Since then, the salon has changed my appointment, the same appointment, three times and I'm beginning to feel self-conscious. I am not a freak of nature, I'm clean, always pleasant to the people who work there, and I tip extremely well. So what's the problem?

Apparently, Eric requires extra time to cut my hair because there's a lot of it. Also, it's anarchic hair, although he would never admit it. I am not a primadonna, but my hair is. I don't want to cause trouble, but am I really to believe that all his other clients (except Flip) are half-bald?

I was supposed to see him, finally, this Wednesday at noon. He called yesterday to ask if I could come at 1:00 instead. I said I could. He promised to confirm our new time after speaking with the client ahead of me, but never did.

At this point, I'm beginning to feel that there is something wrong with me. Maybe Eric is being pressured to do more haircuts per day and they don't want him to take extra time with anyone, but his perfectionism should be a drawing card.

I don't want him cutting my hair if he's stressed so I called the salon to cancel my appointment and set up another when Eric has more time.

He wasn't working today but the receptionist offered to call him and get back to me, rather than canceling. She didn't.

I don't know if the mane event is on or off.

Three cancellations are a lot. The first was because his mother attempted to commit suicide and he had to go to Pennsylvania. The second was because he had a childcare problem, and the third is because ---??? He kind of lost me on this one. It seems to have something to do with the client before me who presumably is not as high maintenance as I am.

I am NOT a high maintenance person. I am not confident enough, rich enough or cool enough to be high maintenance, even if I were so inclined. Which I'm not.

I certainly understand and sympathize with family problems, but why do I keep getting moved around like a Chess piece?

Should I be grateful that someone will cut my hair for so much money plus tip? I don't get it.

Flip says that I take everything too personally. He's right. But it is my person who needs a haircut. Is that really too much to ask?

Friday, February 01, 2008

Your Excellencies

Claudia at On a Limb with Claudia and Rachel at Lessons Learned have both donated an Excellent Blog award to me. Thank you, Claudia and Rachel!

Claudia is a sublime writer who combines spiritual values with great comic timing. Her posts are always astonishing because her far-reaching mind leaves no subject unexamined.

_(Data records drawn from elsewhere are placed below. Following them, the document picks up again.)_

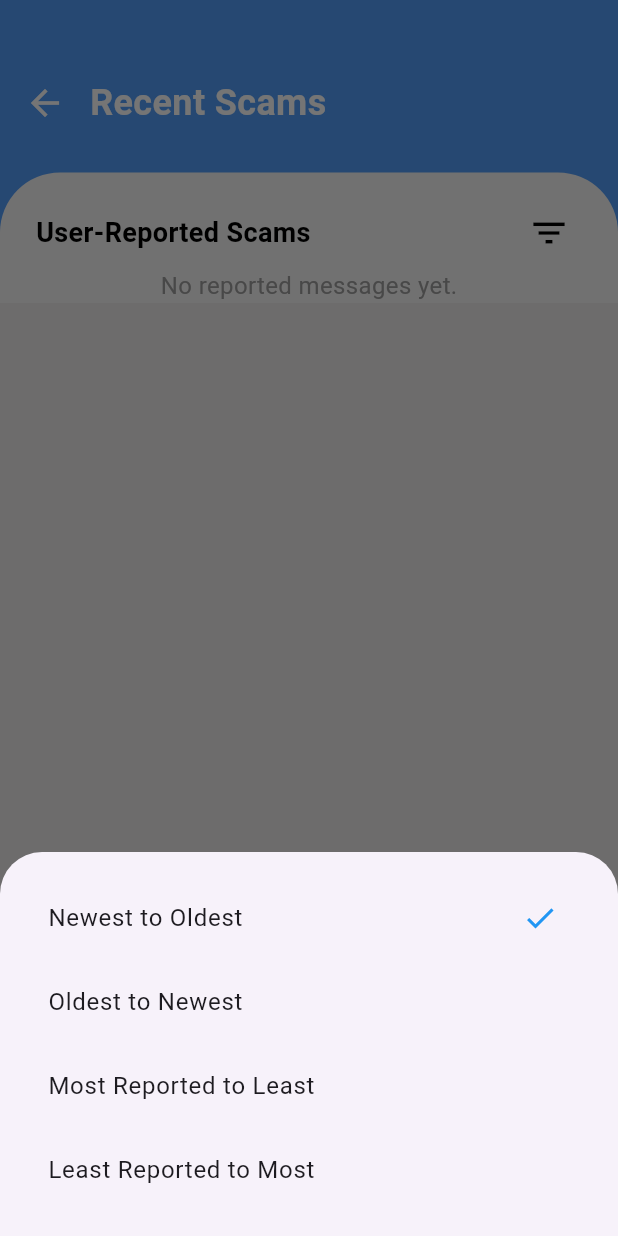
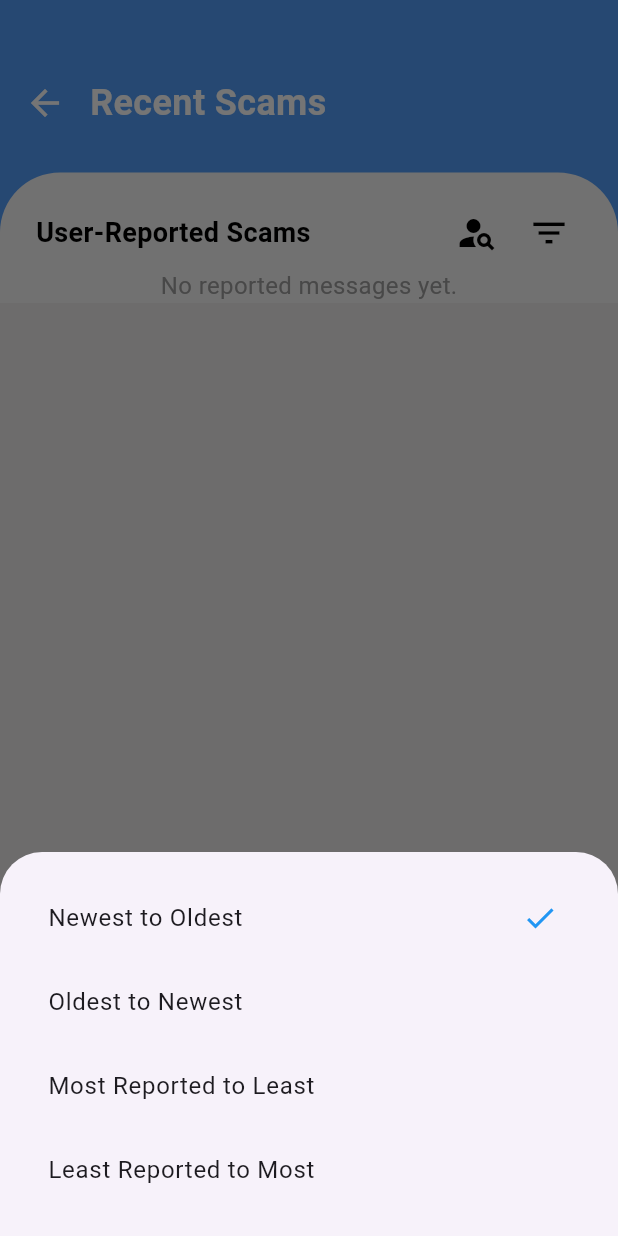
Before and after one commit to Salsheddi/2024-25_GP_7, a Flutter app: the RecentScams screen opened directly, after a tap on the "filter list" icon, on a phone screen of 412 x 824 dp. Run offline on Flutter 3.47's test engine with Material 3 defaults, Android fonts, the phone set to English and light mode, and no system bars; drawn by our look-alikes of curved_navigation_bar; our stand-ins replace cloud_firestore, firebase_auth, firebase_core, fl_chart, image_picker, material_design_icons_flutter; missing offline and left inert: google_mlkit_text_recognition; accounts and stored records are empty.

Commit message:
more adjusments

```diff
--- a/lib/Auth/RecentScams.dart
+++ b/lib/Auth/RecentScams.dart
@@ -21,6 +21,7 @@ class _ReportScamState extends State<RecentScams>
   final TextEditingController _messageController = TextEditingController();
   final FirebaseFirestore firestore = FirebaseFirestore.instance;
   final FirebaseAuth auth = FirebaseAuth.instance;
+  bool _showOnlyMyReports = false;
 
   String selectedSortOption = 'new_to_old'; // Default sorting option
 
@@ -66,30 +67,30 @@ class _ReportScamState extends State<RecentScams>
 
   // Fetch reported messages and apply sorting
   Stream<List<Map<String, dynamic>>> getReportedMessages() {
+    final currentUserId = auth.currentUser?.uid;
+
     return firestore.collection('reportedMessagesSummary').snapshots().map(
       (snapshot) {
         final messages = snapshot.docs.map((doc) {
           final data = doc.data() as Map<String, dynamic>;
-          print(
-              "Fetched message: ${data['messageContent']} - Reports: ${data['counter']}");
+          final reportedUsers = List<String>.from(data['reportedUsers'] ?? []);
 
           final latestReportTime = data['latestReportTime'] as Timestamp?;
-// Assuming 'timestamp' is stored as a Timestamp
 
           return {
             'messageContent': data['messageContent'] ?? 'Unknown Content',
             'counter': data['counter'] ?? 0,
-            'latestReportTime': latestReportTime, // Add timestamp for sorting
+            'latestReportTime': latestReportTime,
+            'reportedUsers': reportedUsers,
           };
+        }).where((message) {
+          if (_showOnlyMyReports && currentUserId != null) {
+            return message['reportedUsers'].contains(currentUserId);
+          }
+          return true; // Show all if not filtering
         }).toList();
 
-        print("Before sorting:");
-        for (var msg in messages) {
-          print(
-              "${msg['messageContent']} - Timestamp: ${msg['latestReportTime']}");
-        }
-
-        // Apply sorting based on the selected sort option
+        // Your existing sorting logic here...
         switch (selectedSortOption) {
           case 'new_to_old':
             messages.sort((a, b) {
@@ -105,7 +106,6 @@ class _ReportScamState extends State<RecentScams>
               return bTime.compareTo(aTime); // Sort newest to oldest
             });
             break;
-
           case 'old_to_new':
             messages.sort((a, b) {
               final aTimestamp = a['latestReportTime'] as Timestamp?;
@@ -120,26 +120,20 @@ class _ReportScamState extends State<RecentScams>
               return aTime.compareTo(bTime); // Sort oldest to newest
             });
             break;
-
           case 'most_to_least':
             messages.sort((a, b) {
               // Sort by most reports
               return b['counter'].compareTo(a['counter']);
             });
             break;
-
           case 'least_to_most':
             messages.sort((a, b) {
               // Sort by least reports
               return a['counter'].compareTo(b['counter']);
             });
             break;
-
-          default:
-            break;
         }
 
-        print("Total messages fetched: ${messages.length}");
         return messages;
       },
     );
@@ -247,6 +241,33 @@ class _ReportScamState extends State<RecentScams>
                               color: Colors.black,
                             ),
                           ),
+                          Row(
+                            children: [
+                              Tooltip(
+                                message: _showOnlyMyReports
+                                    ? "Showing only messages you reported"
+                                    : "Click to show only messages you reported",
+                                decoration: BoxDecoration(
+                                  color: Colors.black87,
+                                  borderRadius: BorderRadius.circular(8),
+                                ),
+                                textStyle: const TextStyle(color: Colors.white),
+                                waitDuration: const Duration(milliseconds: 500),
+                                child: IconButton(
+                                  icon: Icon(
+                                    Icons.person_search,
+                                    size: 28,
+                                    color: _showOnlyMyReports
+                                        ? Colors.blue
+                                        : Colors.black,
+                                  ),
+                                  onPressed: () {
+                                    setState(() {
+                                      _showOnlyMyReports = !_showOnlyMyReports;
+                                    });
+                                  },
+                                ),
+                              ),
                               IconButton(
                                 onPressed: _showFilterOptions,
                                 icon: const Icon(
@@ -254,6 +275,8 @@ class _ReportScamState extends State<RecentScams>
                                   size: 28,
                                   color: Colors.black,
                                 ),
+                              ),
+                            ],
                           ),
                         ],
                       ),
```
Also changed, not shown: lib/Auth/insights.dart (+136 -47 lines). Lines whose indentation alone changed are shown as unchanged.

Rachel is a terrific artist and writer whose blog never fails to enlighten or entertain, and she is a super-nice person besides.

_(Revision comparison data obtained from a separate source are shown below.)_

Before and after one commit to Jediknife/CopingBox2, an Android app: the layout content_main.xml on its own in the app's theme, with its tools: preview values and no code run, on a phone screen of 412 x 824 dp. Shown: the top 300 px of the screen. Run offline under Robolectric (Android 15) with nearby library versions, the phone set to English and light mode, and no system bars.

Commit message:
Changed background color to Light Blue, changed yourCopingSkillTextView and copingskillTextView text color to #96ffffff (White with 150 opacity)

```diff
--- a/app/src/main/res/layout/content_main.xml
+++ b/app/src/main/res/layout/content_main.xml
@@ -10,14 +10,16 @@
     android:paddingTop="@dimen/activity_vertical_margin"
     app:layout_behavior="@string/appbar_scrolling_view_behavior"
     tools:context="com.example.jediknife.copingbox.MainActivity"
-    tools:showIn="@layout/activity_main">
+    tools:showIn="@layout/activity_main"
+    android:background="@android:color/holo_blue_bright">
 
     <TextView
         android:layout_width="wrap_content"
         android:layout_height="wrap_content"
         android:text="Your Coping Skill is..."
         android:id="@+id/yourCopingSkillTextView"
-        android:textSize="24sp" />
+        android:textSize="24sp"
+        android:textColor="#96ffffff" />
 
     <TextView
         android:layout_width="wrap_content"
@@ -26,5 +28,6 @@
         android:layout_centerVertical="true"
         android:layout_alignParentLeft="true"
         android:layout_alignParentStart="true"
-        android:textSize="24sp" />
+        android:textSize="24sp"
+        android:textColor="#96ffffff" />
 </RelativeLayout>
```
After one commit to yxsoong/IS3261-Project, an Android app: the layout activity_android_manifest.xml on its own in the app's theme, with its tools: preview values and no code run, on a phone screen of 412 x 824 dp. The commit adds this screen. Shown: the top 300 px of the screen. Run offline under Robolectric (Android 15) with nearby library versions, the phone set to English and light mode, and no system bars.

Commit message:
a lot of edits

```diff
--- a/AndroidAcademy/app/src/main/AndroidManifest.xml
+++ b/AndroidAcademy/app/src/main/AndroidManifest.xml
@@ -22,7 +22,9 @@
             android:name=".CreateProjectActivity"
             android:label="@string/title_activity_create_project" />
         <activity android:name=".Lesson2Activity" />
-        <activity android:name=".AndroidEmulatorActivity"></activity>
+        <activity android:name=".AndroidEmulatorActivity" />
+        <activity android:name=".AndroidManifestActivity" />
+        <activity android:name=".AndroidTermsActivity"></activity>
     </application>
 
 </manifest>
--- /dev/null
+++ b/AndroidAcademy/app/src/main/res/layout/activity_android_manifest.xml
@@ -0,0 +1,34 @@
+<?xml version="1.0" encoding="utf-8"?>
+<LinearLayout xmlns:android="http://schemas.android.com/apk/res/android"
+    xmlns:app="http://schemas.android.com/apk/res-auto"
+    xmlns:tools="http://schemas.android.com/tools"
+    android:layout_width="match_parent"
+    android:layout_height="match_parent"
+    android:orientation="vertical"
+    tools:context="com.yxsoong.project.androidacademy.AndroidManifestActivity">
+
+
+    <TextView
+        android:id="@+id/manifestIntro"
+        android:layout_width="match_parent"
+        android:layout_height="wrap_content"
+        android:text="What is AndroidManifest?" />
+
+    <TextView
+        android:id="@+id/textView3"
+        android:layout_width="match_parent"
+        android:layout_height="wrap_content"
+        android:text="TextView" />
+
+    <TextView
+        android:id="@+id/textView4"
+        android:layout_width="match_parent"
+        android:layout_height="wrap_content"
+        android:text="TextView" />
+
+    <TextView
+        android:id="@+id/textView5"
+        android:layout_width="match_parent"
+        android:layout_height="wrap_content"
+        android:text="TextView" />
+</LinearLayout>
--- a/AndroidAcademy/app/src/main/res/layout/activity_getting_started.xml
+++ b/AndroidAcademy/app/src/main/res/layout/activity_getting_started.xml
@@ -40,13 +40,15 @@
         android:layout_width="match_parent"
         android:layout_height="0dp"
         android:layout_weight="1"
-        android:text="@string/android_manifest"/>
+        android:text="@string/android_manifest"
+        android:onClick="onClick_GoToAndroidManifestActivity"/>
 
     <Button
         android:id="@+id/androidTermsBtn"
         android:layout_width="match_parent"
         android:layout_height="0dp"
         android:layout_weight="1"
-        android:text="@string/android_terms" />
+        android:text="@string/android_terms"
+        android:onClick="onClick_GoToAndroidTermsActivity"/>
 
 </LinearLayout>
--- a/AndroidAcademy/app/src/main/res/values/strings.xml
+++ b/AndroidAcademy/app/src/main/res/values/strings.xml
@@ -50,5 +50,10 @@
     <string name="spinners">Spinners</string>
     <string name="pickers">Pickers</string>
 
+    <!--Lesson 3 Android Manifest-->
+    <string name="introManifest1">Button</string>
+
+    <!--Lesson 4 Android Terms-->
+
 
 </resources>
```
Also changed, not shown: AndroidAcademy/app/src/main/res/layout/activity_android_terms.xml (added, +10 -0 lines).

I'm going to take my prize and run as soon as I share it with a few of the many bloggers I admire and enjoy regularly.

Two I have come upon only recently are

Nick at Nickhereandnow and Kapuananiokalaniakea of Waking Up in Portland.

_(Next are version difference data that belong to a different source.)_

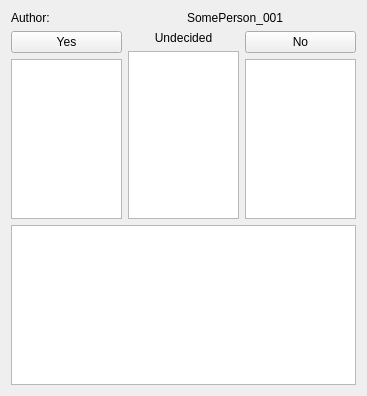
dmzdev/stance, file ui/VoteForm.ui: the form before one commit.
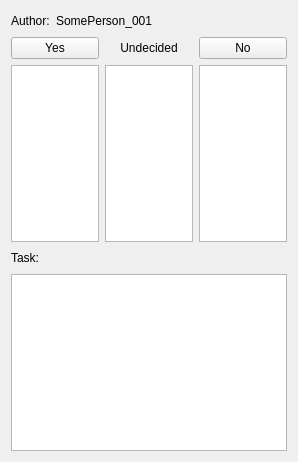
The form after the commit.

```diff
--- a/ui/VoteForm.ui
+++ b/ui/VoteForm.ui
@@ -6,14 +6,14 @@
    <rect>
     <x>0</x>
     <y>0</y>
-    <width>367</width>
-    <height>396</height>
+    <width>298</width>
+    <height>462</height>
    </rect>
   </property>
   <property name="windowTitle">
    <string>Form</string>
   </property>
-  <layout class="QVBoxLayout" name="verticalLayout_4">
+  <layout class="QVBoxLayout" name="verticalLayout">
    <item>
     <layout class="QHBoxLayout" name="horizontalLayout_2">
      <item>
@@ -30,13 +30,24 @@
        </property>
       </widget>
      </item>
+     <item>
+      <spacer name="horizontalSpacer">
+       <property name="orientation">
+        <enum>Qt::Horizontal</enum>
+       </property>
+       <property name="sizeHint" stdset="0">
+        <size>
+         <width>40</width>
+         <height>20</height>
+        </size>
+       </property>
+      </spacer>
+     </item>
     </layout>
    </item>
    <item>
     <layout class="QHBoxLayout" name="horizontalLayout">
      <item>
-      <layout class="QVBoxLayout" name="verticalLayout">
-       <item>
         <widget class="QPushButton" name="yesButton">
          <property name="text">
           <string>Yes</string>
@@ -44,13 +55,6 @@
         </widget>
        </item>
        <item>
-        <widget class="QListWidget" name="yesList"/>
-       </item>
-      </layout>
-     </item>
-     <item>
-      <layout class="QVBoxLayout" name="verticalLayout_3">
-       <item>
         <widget class="QLabel" name="label">
          <property name="text">
           <string>Undecided</string>
@@ -61,28 +65,53 @@
         </widget>
        </item>
        <item>
-        <widget class="QListWidget" name="undecList"/>
-       </item>
-      </layout>
-     </item>
-     <item>
-      <layout class="QVBoxLayout" name="verticalLayout_2">
-       <item>
         <widget class="QPushButton" name="noButton">
          <property name="text">
           <string>No</string>
          </property>
         </widget>
        </item>
+    </layout>
+   </item>
+   <item>
+    <layout class="QHBoxLayout" name="horizontalLayout_3">
+     <item>
+      <widget class="QListWidget" name="yesList"/>
+     </item>
+     <item>
+      <widget class="QListWidget" name="undecList"/>
+     </item>
        <item>
         <widget class="QListWidget" name="noList"/>
        </item>
       </layout>
      </item>
+   <item>
+    <layout class="QHBoxLayout" name="horizontalLayout_4">
+     <item>
+      <widget class="QLabel" name="label_3">
+       <property name="text">
+        <string>Task:</string>
+       </property>
+      </widget>
+     </item>
+     <item>
+      <spacer name="horizontalSpacer_2">
+       <property name="orientation">
+        <enum>Qt::Horizontal</enum>
+       </property>
+       <property name="sizeHint" stdset="0">
+        <size>
+         <width>40</width>
+         <height>20</height>
+        </size>
+       </property>
+      </spacer>
+     </item>
     </layout>
    </item>
    <item>
-    <widget class="QTextEdit" name="textEdit">
+    <widget class="QTextEdit" name="taskText">
      <property name="readOnly">
       <bool>true</bool>
      </property>
```
Lines whose indentation alone changed are shown as unchanged.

Nick has a wonderful command of the language and seems to share my opinions on practically everything, which is a powerful inducement to love his blog, but I would anyway. His wit and honesty are a joy and I celebrate every time he has a new post.

Puanani writes lyrically and clearly has a particularly green thumb with children, plants and also words. Her writing abilities are as breathtaking as her soul is beautiful.

I highly recommend both these blogs to all who love interesting subject matter presented with grace, charm and compassion.

I read on Jocelyn's site, O Mighty Crisis, that it's Girl Scout Cookie Drive time. I am nothing if not suggestible, so I immediately checked online to make sure it was happening everywhere, not just in Minnesota, bundled up and went out in the pouring, near-freezing rain.

I stopped at my bank's ATM machine and then cruised all known Girl Scout hangouts: In front of Williams Sonoma, in front of Starbucks, and in front of Safeway.

Rain was pouring down the back of my jacket and my jeans were wet up to my thighs. I was sloshing around in soggy sneakers with money in my pocket but those wussy little girls were nowhere to be seen.

Isn't there a merit badge for Community Responsibility? Compassion? Feeding the Cookie Monster?

They just don't make scouts the way they used to. At least not in California. All the REAL Girl Scouts are in Minnesota, selling cookies behind the snow plow.

It would be excellent if I didn't live in La-La Land.